Sen. Pat Toomey (R), facing a tough re-election fight in Pennsylvania today, is going to vote for a presidential candidate. He just doesn't want to tell anyone which candidate will have his support.For months, the Republican incumbent has refused to share his intentions with the public, and Toomey's reluctance has itself become an unexpected campaign issue, with many marveling at the senator's hesitancy to answer an obvious and straightforward question.Today, Toomey will apparently end the suspense, though as the Philadelphia Inquirer reports
, he'll do so in about the most craven way possible.
Sen. Pat Toomey (R., Pa.) plans to vote at 6:45 p.m. Tuesday, leaving it until near the end of Election Day to presumably tell the public whom he will support for president.Unless Toomey makes a surprise announcement before then, his voting time means millions of Pennsylvanians will head to the polls to decide whether to reelect the senator without knowing if he will vote for his party's presidential nominee, Donald Trump. Polls in Pennsylvania close at 8 p.m.
So, after dodging an easy question for nearly a year, Toomey will put off voting until late in the afternoon -- 75 minutes before polls close -- and then
he'll grudgingly make an announcement about his preference.No "Profile in Courage" Award for you, senator.As it turns out, this isn't even the only presidential game Toomey is choosing to play. The Republican also recently launched a television ad
highlighting praise from President Obama on Toomey's co-sponsorship of a background-check bill in 2013. As local reports
made clear, the president, who's backing Katie McGinty (D) in the Senate race, wasn't amused.
Wading deep into the final days of Pennsylvania's critical U.S. Senate race, President Obama rebuked Sen. Pat Toomey Saturday over a new ad featuring the president's previous praise of the Republican for sponsoring a bill to expand background checks on gun buyers."Pat Toomey may have done the right thing on one vote, but courage is telling Pennsylvania voters where you stand on the tough issues, not just the easy ones like background checks," Obama said in a statement released by Democrats' Senate campaign arm. "Pat Toomey won't tell Pennsylvania voters where he stands on Donald Trump, trying instead to have it both ways by telling different people what he thinks they want to hear. That's not courage."
Note, Toomey is the second conservative Republican this cycle to include Obama in campaign advertising -- in a good way -- following

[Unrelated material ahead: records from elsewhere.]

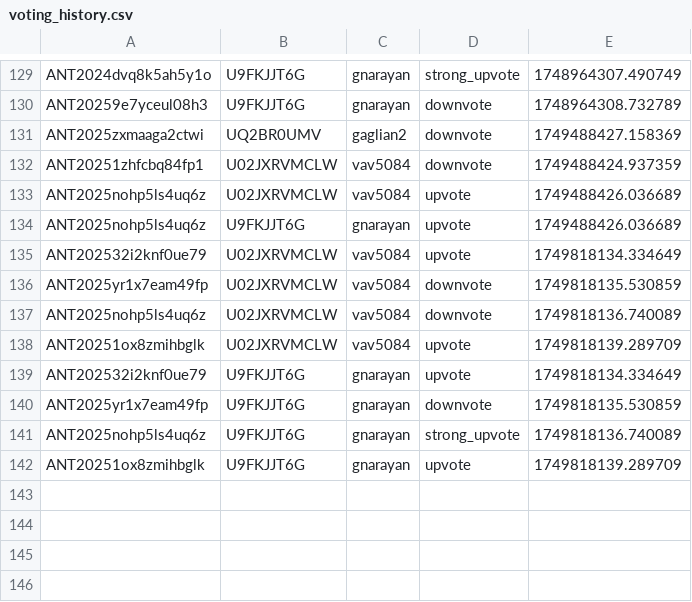
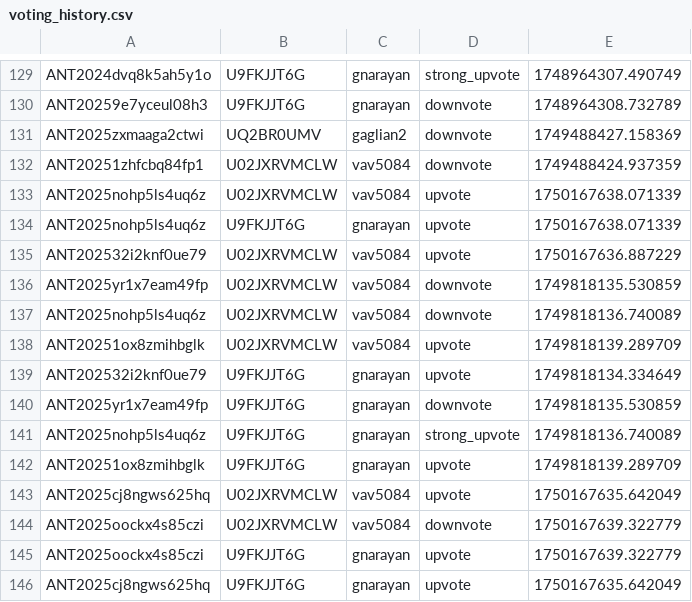
Before and after one commit to VTDA-Group/antares-filter-slackbots, a CSV file: data/LAISS_anomalies/voting_history.csv, drawn as a sheet; only a part is shown, gaps mark what is left out.

Commit message:
Daily vote push

```diff
--- a/data/LAISS_anomalies/voting_history.csv
+++ b/data/LAISS_anomalies/voting_history.csv
@@ -132,5 +132,5 @@ ANT2025zxmaaga2ctwi,UQ2BR0UMV,gaglian2,downvote,1749488427.158369
 ANT20251zhfcbq84fp1,U02JXRVMCLW,vav5084,downvote,1749488424.937359
-ANT2025nohp5ls4uq6z,U02JXRVMCLW,vav5084,upvote,1749488426.036689
-ANT2025nohp5ls4uq6z,U9FKJJT6G,gnarayan,upvote,1749488426.036689
-ANT202532i2knf0ue79,U02JXRVMCLW,vav5084,upvote,1749818134.334649
+ANT2025nohp5ls4uq6z,U02JXRVMCLW,vav5084,upvote,1750167638.071339
+ANT2025nohp5ls4uq6z,U9FKJJT6G,gnarayan,upvote,1750167638.071339
+ANT202532i2knf0ue79,U02JXRVMCLW,vav5084,upvote,1750167636.887229
 ANT2025yr1x7eam49fp,U02JXRVMCLW,vav5084,downvote,1749818135.530859
@@ -142 +142,5 @@ ANT2025nohp5ls4uq6z,U9FKJJT6G,gnarayan,strong_upvote,1749818136.740089
 ANT20251ox8zmihbglk,U9FKJJT6G,gnarayan,upvote,1749818139.289709
+ANT2025cj8ngws625hq,U02JXRVMCLW,vav5084,upvote,1750167635.642049
+ANT2025oockx4s85czi,U02JXRVMCLW,vav5084,downvote,1750167639.322779
+ANT2025oockx4s85czi,U9FKJJT6G,gnarayan,upvote,1750167639.322779
+ANT2025cj8ngws625hq,U9FKJJT6G,gnarayan,upvote,1750167635.642049
```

Rep. Darrell Issa (R-Calif.).In the not-too-distant past, the idea of congressional Republicans -- including, in Pennsylvania's case, the former head of the far-right Club for Growth -- featuring the president in a positive way in their re-election ads seemed inconceivable. And yet, here we are.